Categorization, organization and filtering of patient information is dramatically improved by electronic health records. This helps a physician manage patients more effectively and perform their own work more efficiently.
A study published last month in Health Affairs looked at 163 physicians in Massachusetts who were part of a pilot program organized by the state’s eHealth Collaborative.
Beginning in 2006, the group funded and set up EHR systems in different physicians offices in three towns: Brockton, Newburyport, and North Adams. They handled technical aspects and redesign of the physicians’ workflow.
In 2005, before the EHR was implemented, doctors were surveyed about creation of patient registries. Four years later, they were surveyed again.

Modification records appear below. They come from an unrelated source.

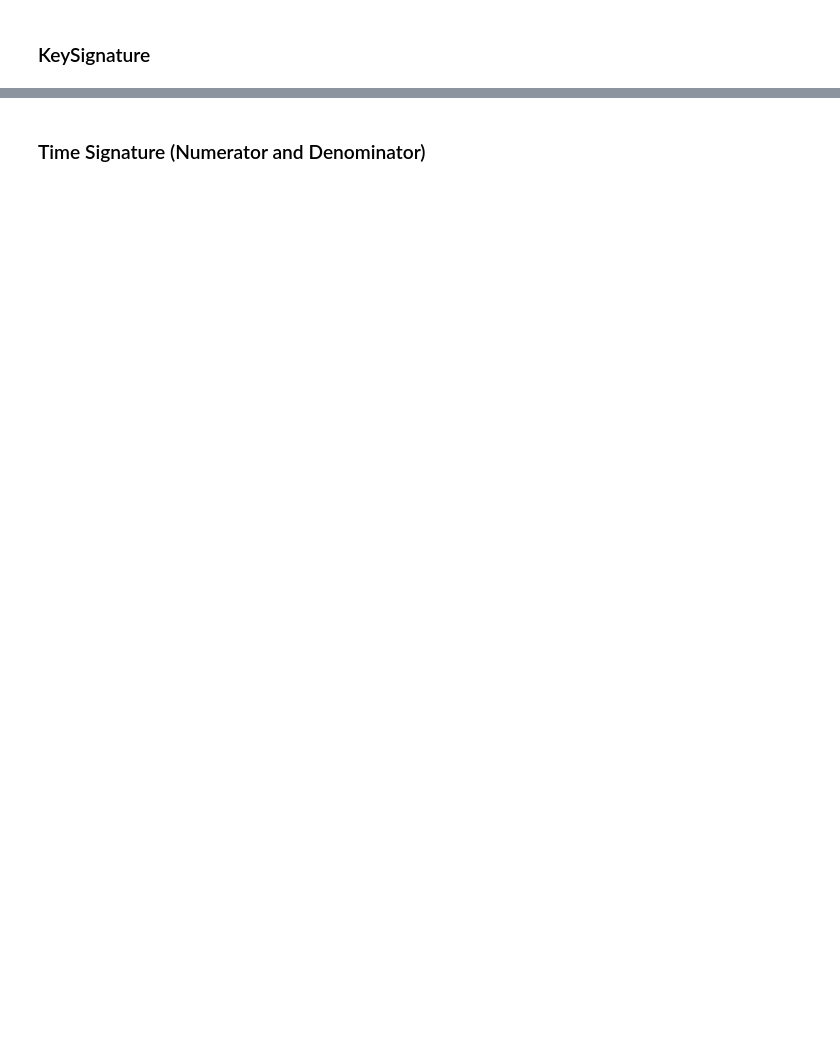
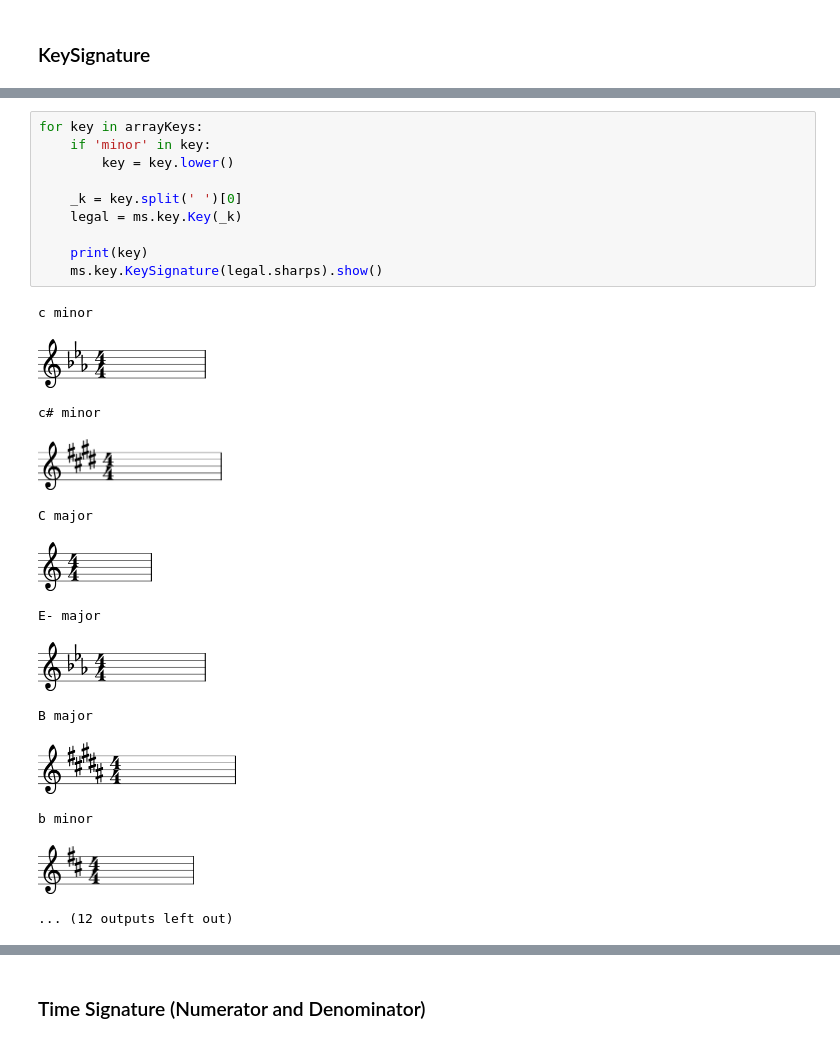
Before and after one commit to Krupique/challenges-kaggle, a Jupyter notebook: challenges/09_MusicGenerator/generatorV2.ipynb, the cells around one changed output, grey strips where cells are left out. Drawn from its saved outputs; the diff is of its cells as text; blank space fills up the shorter version.

```diff
--- a/challenges/09_MusicGenerator/generatorV2.ipynb
+++ b/challenges/09_MusicGenerator/generatorV2.ipynb
@@ -299,0 +371,24 @@ Name: songName, dtype: int64
+# %%
+for key in arrayKeys:
+    if 'minor' in key:
+        key = key.lower()
+
+    _k = key.split(' ')[0]
+    legal = ms.key.Key(_k)
+
+    print(key)
+    ms.key.KeySignature(legal.sharps).show()
+# %% [output]
+c minor
+[figure, added]
+c# minor
+[figure, added]
+C major
+[figure, added]
+E- major
+[figure, added]
+B major
+[figure, added]
+b minor
+[figure, added]
+... (12 outputs left out)
```
Also changed, not shown: parts of 14 cells of this notebook, 1 other file.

Respondents showed a significant change in their ability to sort patients by specific factors. Although they could already sort by diagnosis, different registries became useful after EHR was implemented.
A quote from the abstract on HealthAffairs.org
Physicians who participated in the program increased their ability to generate some types of registries—specifically, for laboratory results and medication use. Our analysis also suggested that physicians who used their electronic health records more intensively were more likely to use registries, particularly in caring for patients with diabetes, compared to physicians reporting less avid use of electronic health records.
From 2005 to 2009, the participants’ ability to generate a registry based on lab results jumped from 44 percent to 78 percent. During the same period, registries for medications increased 33 percent to 83 percent.